What does Malaga offer an Irish traveller considering it as a destination for the first time? Ryanair think they have the answer. Recently announcing a new service to Malaga, they planted two signposts at Knock Airport. One, pointing to Ireland, was attended by a depressed looking woman covered up in raingear. By the Malaga sign – you’ve guessed – stood a bikini-clad lovely drinking champagne.
As the most southerly major city of Europe, Malaga naturally evokes images of warmth and depth: a poet has described the city as a furnace lending heat to the cold of Europe. But the south is associated too with romance and mystery; and Malaga has plenty of this.

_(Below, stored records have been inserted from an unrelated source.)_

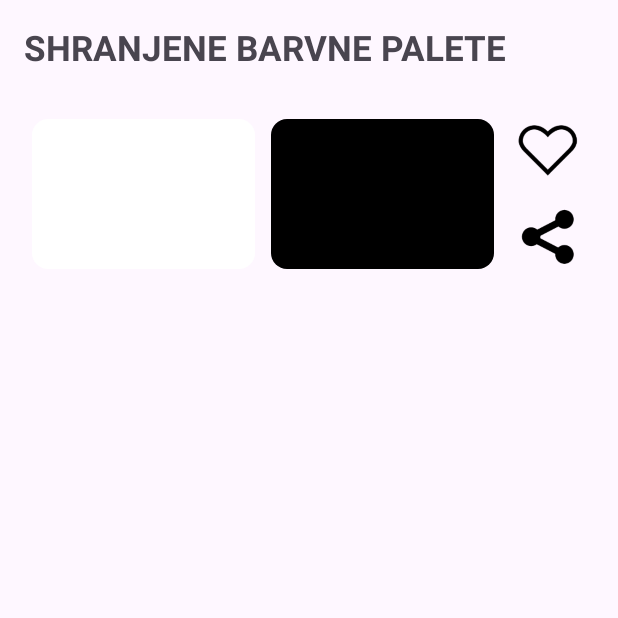
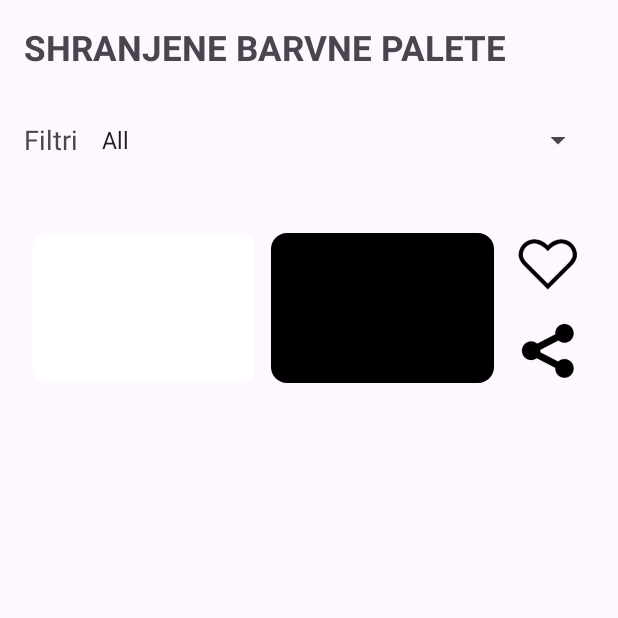
Before and after one commit to pikazibert/EMP, an Android app: the SavedPalettesActivity screen opened directly, with no data from a screen before it, on a phone screen of 412 x 824 dp, the top half of it. Run offline under Robolectric (Android 15) with nearby library versions, the light colour scheme and no system bars.

Commit message:
dodal filtre

```diff
--- a/app/src/main/java/com/example/emp/SavedPalettesActivity.kt
+++ b/app/src/main/java/com/example/emp/SavedPalettesActivity.kt
@@ -11,155 +11,177 @@ import android.os.Handler
 import android.os.Looper
 import android.view.Gravity
 import android.view.View
-import android.widget.ImageView
-import android.widget.LinearLayout
-import android.widget.TextView
-import android.widget.Toast
+import android.widget.*
 import androidx.appcompat.app.AppCompatActivity
 
 class SavedPalettesActivity : AppCompatActivity() {
 
-    // Ustvarimo lazy inicializirano referenco na SharedPreferences, kjer so shranjene barvne palete.
     private val sharedPreferences by lazy { getSharedPreferences("Palettes", MODE_PRIVATE) }
 
     override fun onCreate(savedInstanceState: Bundle?) {
         super.onCreate(savedInstanceState)
         setContentView(R.layout.activity_saved_palettes)
 
-        // Poiščemo LinearLayout iz XML datoteke za prikazovanje shranjenih palet.
         val paletteContainer = findViewById<LinearLayout>(R.id.savedPaletteContainer)
-
-        // Naložimo vse shranjene barvne palete.
+        val spinner = findViewById<Spinner>(R.id.filterDropdown)
         val savedPalettes = loadAllPalettes()
 
-        // Če ni shranjenih palet, prikažemo Toast sporočilo.
         if (savedPalettes.isEmpty()) {
             Toast.makeText(this, "No saved palettes found!", Toast.LENGTH_SHORT).show()
         } else {
-            // Če so palete prisotne, jih prikažemo.
             displayPalettes(paletteContainer, savedPalettes)
+        }
+
+        val filters = listOf("All", "Liked", "2 Col", "3 Col", "4 Col")
+        val adapter = ArrayAdapter(
+            this,
+            android.R.layout.simple_spinner_item,
+            filters
+        )
+        adapter.setDropDownViewResource(android.R.layout.simple_spinner_dropdown_item)
+        spinner.adapter = adapter
+
+        spinner.onItemSelectedListener = object : AdapterView.OnItemSelectedListener {
+            override fun onItemSelected(
+                parent: AdapterView<*>,
+                view: View?,
+                position: Int,
+                id: Long
+            ) {
+                val selectedFilter = filters[position]
+                val filteredPalettes = when (selectedFilter) {
+                    "Liked" -> savedPalettes.filter { isLiked(it.second) }
+                    "2 Col" -> savedPalettes.filter { it.first.size == 2 }
+                    "3 Col" -> savedPalettes.filter { it.first.size == 3 }
+                    "4 Col" -> savedPalettes.filter { it.first.size == 4 }
+                    else -> savedPalettes
+                }
+                displayPalettes(paletteContainer, filteredPalettes)
+            }
+
+            override fun onNothingSelected(parent: AdapterView<*>) {
+                // No action needed
+            }
         }
     }
 
-    /**
-     * Naloži vse shranjene barvne palete iz SharedPreferences.
-     * Vrne seznam palet, kjer je vsaka paleta predstavljena kot seznam nizov z barvnimi kodami.
-
-*/
     private fun loadAllPalettes(): List<Pair<List<String>, String>> {
         val palettesWithLikes = mutableListOf<Pair<List<String>, String>>()
-
-        // Preberi vse ključe iz SharedPreferences (seznam vseh palet).
         sharedPreferences.all.forEach { (key, value) ->
-            // Preveri, če je vrednost tipa Set (to je barvna paleta).
             if (value is Set<*>) {
-                // Pretvori Set v seznam nizov.
                 val palette = value.mapNotNull { it.toString() }
-
-                // Preveri, ali je ta paleta "liked" (oziroma njen status).
-                //val isLiked = sharedPreferences.getBoolean("liked_$key", false)
-
-                // Dodaj paleto in njen "liked" status v seznam.
                 palettesWithLikes.add(Pair(palette, key))
             }
         }
-
         return palettesWithLikes
     }
 
-    /**
-     * Prikaže vse shranjene palete v podanem LinearLayout.
-     * Vsaka paleta se prikaže kot vrstica z barvnimi pogledi.
-     */
-    private fun displayPalettes(container: LinearLayout, palettes: List<Pair<List<String>, String>>) {
-        container.removeAllViews() // Počistimo obstoječe poglede.
-
+    private fun displayPalettes(
+        container: LinearLayout,
+        palettes: List<Pair<List<String>, String>>
+    ) {
+        container.removeAllViews()
         for ((palette, key) in palettes) {
-            // Glavni kontejner za eno paleto
             val paletteRow = LinearLayout(this).apply {
-                orientation = LinearLayout.HORIZONTAL // Horizontalna postavitev
+                orientation = LinearLayout.HORIZONTAL
                 layoutParams = LinearLayout.LayoutParams(
                     LinearLayout.LayoutParams.MATCH_PARENT,
                     LinearLayout.LayoutParams.WRAP_CONTENT
                 )
-                setPadding(0, 16, 0, 16) // Razmiki med vrsticami
+                setPadding(0, 16, 0, 16)
             }
-
-            // Dodamo barvne kvadrate
             for (color in palette) {
                 val colorView = createColorView(color)
                 paletteRow.addView(colorView)
             }
-
-            // Dodamo gumba za "Like" in "Share"
-            // Gumb "Like" z ikono (thumb-up)
             val likeButton = ImageView(this).apply {
-                if(DarkOn()) {
-                    setImageResource(if (isLiked(key)) R.drawable.like else R.drawable.no_like_dark) // Nastavimo ikono glede na to, ali je bila paleta všeč
-                }else{
-                    setImageResource(if (isLiked(key)) R.drawable.like else R.drawable.no_like) // Nastavimo ikono glede na to, ali je bila paleta všeč
+                if (DarkOn()) {
+                    setImageResource(if (isLiked(key)) R.drawable.like else R.drawable.no_like_dark)
+                } else {
+                    setImageResource(if (isLiked(key)) R.drawable.like else R.drawable.no_like)
                 }
                 layoutParams = LinearLayout.LayoutParams(60, 60).apply {
-                    setMargins(0, 10, 0, 0) // Razmiki okoli gumba
-                } // Velikost ikone
+                    setMargins(0, 10, 0, 0)
+                }
                 setOnClickListener {
                     val editor = sharedPreferences.edit()
-                    editor.putBoolean("liked_$key", !isLiked(key)) // Posodobi "liked" status za ta ključ
+                    editor.putBoolean("liked_$key", !isLiked(key))
                     editor.apply()
-                    if(DarkOn()) {
-                        setImageResource(if (isLiked(key)) R.drawable.like else R.drawable.no_like_dark) // Nastavimo ikono glede na to, ali je bila paleta všeč
-                    }else{
-                        setImageResource(if (isLiked(key)) R.drawable.like else R.drawable.no_like) // Nastavimo ikono glede na to, ali je bila paleta všeč
+                    if (DarkOn()) {
+                        setImageResource(if (isLiked(key)) R.drawable.like else R.drawable.no_like_dark)
+                    } else {
+                        setImageResource(if (isLiked(key)) R.drawable.like else R.drawable.no_like)
                     }
                 }
             }
-
             val shareButton = ImageView(this).apply {
-                if(DarkOn()) {
-                    setImageResource(R.drawable.share_dark) // Nastavite vir slike (share)
-                }else{
-                    setImageResource(R.drawable.share) // Nastavite vir slike (share)
-
+                if (DarkOn()) {
+                    setImageResource(R.drawable.share_dark)
+                } else {
+                    setImageResource(R.drawable.share)
                 }
                 layoutParams = LinearLayout.LayoutParams(60, 60).apply {
-                    setMargins(0, 0, 0, 10) // Razmiki okoli gumba
-                } // Velikost ikone
+                    setMargins(0, 0, 0, 10)
+                }
                 setOnClickListener {
-                    sharePalette(palette) // Funkcija za deljenje palete
+                    sharePalette(palette)
                 }
             }
-
-            // Dodajte vertikalni prostor med gumbi z uporabo Dummy View ali prazen LinearLayout
             val space = View(this).apply {
                 layoutParams = LinearLayout.LayoutParams(
-                    LinearLayout.LayoutParams.MATCH_PARENT, // Polna širina
-                    0 // Brez dejanske višine
+                    LinearLayout.LayoutParams.MATCH_PARENT,
+                    0
                 ).apply {
-                    weight = 1f // Dodelite težišče, da ustvari prostor med gumbi
+                    weight = 1f
                 }
             }
-
-            // Ustvarimo vertikalni kontejner za gumba
             val buttonContainer = LinearLayout(this).apply {
-                orientation = LinearLayout.VERTICAL // Vertikalna postavitev
+                orientation = LinearLayout.VERTICAL
                 layoutParams = LinearLayout.LayoutParams(
                     LinearLayout.LayoutParams.WRAP_CONTENT,
                     LinearLayout.LayoutParams.MATCH_PARENT
                 ).apply {
-                    setMargins(16, 0, 16, 0) // Razmiki okoli gumba
+                    setMargins(16, 0, 16, 0)
                 }
             }
-
-// Dodamo gumba v vertikalni kontejner
             buttonContainer.addView(likeButton)
-            buttonContainer.addView(space) // Prazni prostor med gumboma
+            buttonContainer.addView(space)
             buttonContainer.addView(shareButton)
-
-// Dodamo kontejner z gumbi v vrstico
             paletteRow.addView(buttonContainer)
-            // Dodamo vrstico v glavni vsebnik
             container.addView(paletteRow)
         }
+    }
+
+    private fun createColorView(color: String): LinearLayout {
+        val colorView = LinearLayout(this)
+        val backgroundDrawable = GradientDrawable().apply {
+            shape = GradientDrawable.RECTANGLE
+            cornerRadius = 16f
+            setColor(Color.parseColor(color))
+        }
+        colorView.background = backgroundDrawable
+        val layoutParams = LinearLayout.LayoutParams(0, 150, 1f)
+        layoutParams.setMargins(8, 8, 8, 8)
+        colorView.layoutParams = layoutParams
+        val colorCodeTextView = TextView(this).apply {
+            text = color
+            setTextColor(Color.BLACK)
+            textSize = 12f
+            gravity = Gravity.CENTER
+            visibility = TextView.GONE
+        }
+        colorView.addView(colorCodeTextView)
+        colorView.setOnClickListener {
+            val clipboard = getSystemService(Context.CLIPBOARD_SERVICE) as ClipboardManager
+            val clip = ClipData.newPlainText("Color Code", color)
+            clipboard.setPrimaryClip(clip)
+            Toast.makeText(this, "Color code copied", Toast.LENGTH_SHORT).show()
+            colorCodeTextView.visibility = TextView.VISIBLE
+            Handler(Looper.getMainLooper()).postDelayed({
+                colorCodeTextView.visibility = TextView.GONE
+            }, 10000)
+        }
+        return colorView
     }
 
     private fun sharePalette(palette: List<String>) {
@@ -171,80 +193,14 @@ class SavedPalettesActivity : AppCompatActivity() {
         }
         startActivity(Intent.createChooser(shareIntent, "Share via"))
     }
-    /**
-     * Ustvari in vrne LinearLayout, ki prikazuje posamezno barvo.
-     * Barva je določena z nizom, ki predstavlja barvno kodo (npr. "#FF0000").
-
-
-
-    stara funkcija, hocem zaobljene robove
-    private fun createColorView(color: String): LinearLayout {
-        val colorView = LinearLayout(this)
-        colorView.setBackgroundColor(Color.parseColor(color)) // Nastavimo ozadje na določeno barvo.
-        val layoutParams = LinearLayout.LayoutParams(0, 150, 1f) // Širina proporcionalna (1f) za enakomerno porazdelitev.
-        layoutParams.setMargins(8, 8, 8, 8) // Določimo robove za barvni pogled.
-        colorView.layoutParams = layoutParams
-        return colorView
-    }
-    */
-
-    private fun createColorView(color: String): LinearLayout {
-        val colorView = LinearLayout(this)
-
-        // Ustvarimo GradientDrawable za zaobljene robove.
-        val backgroundDrawable = GradientDrawable().apply {
-            shape = GradientDrawable.RECTANGLE
-            cornerRadius = 16f // Polmer za zaobljene robove (v dp, 16f je približno 8dp).
-            setColor(Color.parseColor(color)) // Nastavimo barvo ozadja.
-        }
-
-        colorView.background = backgroundDrawable // Nastavimo ozadje pogleda.
-
-        // Nastavimo parametre za postavitev in robove.
-        val layoutParams = LinearLayout.LayoutParams(0, 150, 1f)
-        layoutParams.setMargins(8, 8, 8, 8)
-        colorView.layoutParams = layoutParams
-
-        // Dodamo TextView za prikaz barvne kode.
-        val colorCodeTextView = TextView(this).apply {
-            text = color
-            setTextColor(Color.BLACK) // Nastavimo barvo besedila.
-            textSize = 12f
-            gravity = Gravity.CENTER
-            visibility = TextView.GONE // Skrijemo, dokler ni potreben prikaz.
-        }
-        colorView.addView(colorCodeTextView)
-
-        // Nastavimo onClickListener za kopiranje barvne kode v odložišče.
-        colorView.setOnClickListener {
-            // Kopiramo barvno kodo v odložišče.
-            val clipboard = getSystemService(Context.CLIPBOARD_SERVICE) as ClipboardManager
-            val clip = ClipData.newPlainText("Color Code", color)
-            clipboard.setPrimaryClip(clip)
-
-            // Prikaz sporočila "color code copied".
-            Toast.makeText(this, "Color code copied", Toast.LENGTH_SHORT).show()
-
-            // Prikažemo barvno kodo za 10 sekund.
-            colorCodeTextView.visibility = TextView.VISIBLE
-            Handler(Looper.getMainLooper()).postDelayed({
-                colorCodeTextView.visibility = TextView.GONE
-            }, 10000) // Po 10 sekundah skrijemo besedilo.
-        }
-
-        return colorView
-    }
 
     private fun isLiked(key: String): Boolean {
         return sharedPreferences.getBoolean("liked_$key", false)
     }
 
-
-    /*
-    nam pove ali je omogocen darkmode
-     */
     private fun DarkOn(): Boolean {
-        val nightModeFlags = resources.configuration.uiMode and android.content.res.Configuration.UI_MODE_NIGHT_MASK
+        val nightModeFlags =
+            resources.configuration.uiMode and android.content.res.Configuration.UI_MODE_NIGHT_MASK
         return nightModeFlags == android.content.res.Configuration.UI_MODE_NIGHT_YES
     }
 }
--- a/app/src/main/res/layout/activity_saved_palettes.xml
+++ b/app/src/main/res/layout/activity_saved_palettes.xml
@@ -15,6 +15,30 @@
         android:gravity="left"
         android:paddingBottom="16dp" />
 
+    <!-- Vrstica z napisom "Filtri" in dropdown menijem -->
+    <LinearLayout
+        android:layout_width="match_parent"
+        android:layout_height="wrap_content"
+        android:orientation="horizontal"
+        android:gravity="center_vertical"
+        android:paddingBottom="16dp">
+
+        <TextView
+            android:id="@+id/filterLabel"
+            android:layout_width="wrap_content"
+            android:layout_height="wrap_content"
+            android:text="Filtri"
+            android:textSize="18sp"
+            android:layout_marginEnd="8dp" />
+
+        <Spinner
+            android:id="@+id/filterDropdown"
+            android:layout_width="0dp"
+            android:layout_height="60dp"
+            android:layout_weight="1"
+            android:spinnerMode="dropdown" />
+    </LinearLayout>
+
     <ScrollView
         android:layout_width="match_parent"
         android:layout_height="wrap_content">
```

Look at some of the names associated with it. La Malagueña, an idealised femme fatale, has inspired music of great pathos even from artists distant from Malaga. La Malagueta, the city’s bullring, was the scene in 1959 of the most heroic mano a mano ever witnessed. The protagonists were the brothers in law Antonio Ordóñez and Luis Miguel Dominguín. Ordóñez was judged by Hemingway, who was present at the duel, to be the greatest of all matadors; Picasso gave this palm to Dominguín. In the end, Ordóñez prevailed in the contest, and his ashes now lie beneath the bullpen of La Malagueta.
Picasso, the city’s most famous son of modern times, was himself exiled from Malaga at the age of ten by his family’s economic circumstances. Years later, he would describe his father’s pain of estrangement: ‘No Malaga, no bulls, no friends, nothing’.
And what about the symbolism of Malaga’s church names? You have Lágrimas y Favores, to which the actor Antonio Banderas returns each year as major-domo for the opening procession of the Semana Santa. He professes to be driven to this out of loyalty to the church in which he was baptized, and respect for his local confraternity. Banderas also does duty as a throne bearer for the Virgen de los ojos verdes at the procession of Holy Thursday from the Esperanza Church. Despite his celebrity status, the local media like to represent Banderas’ service in the Semana Santa – como un hermano más, as that of just one of the 70,000 cofrades attached to Malaga’s confraternities.
So, enjoy Malaga’s sun by all means. But also get to know a city knocked about by history and deeply protective of its traditions.
¡Enhorabuena a todos los participantes!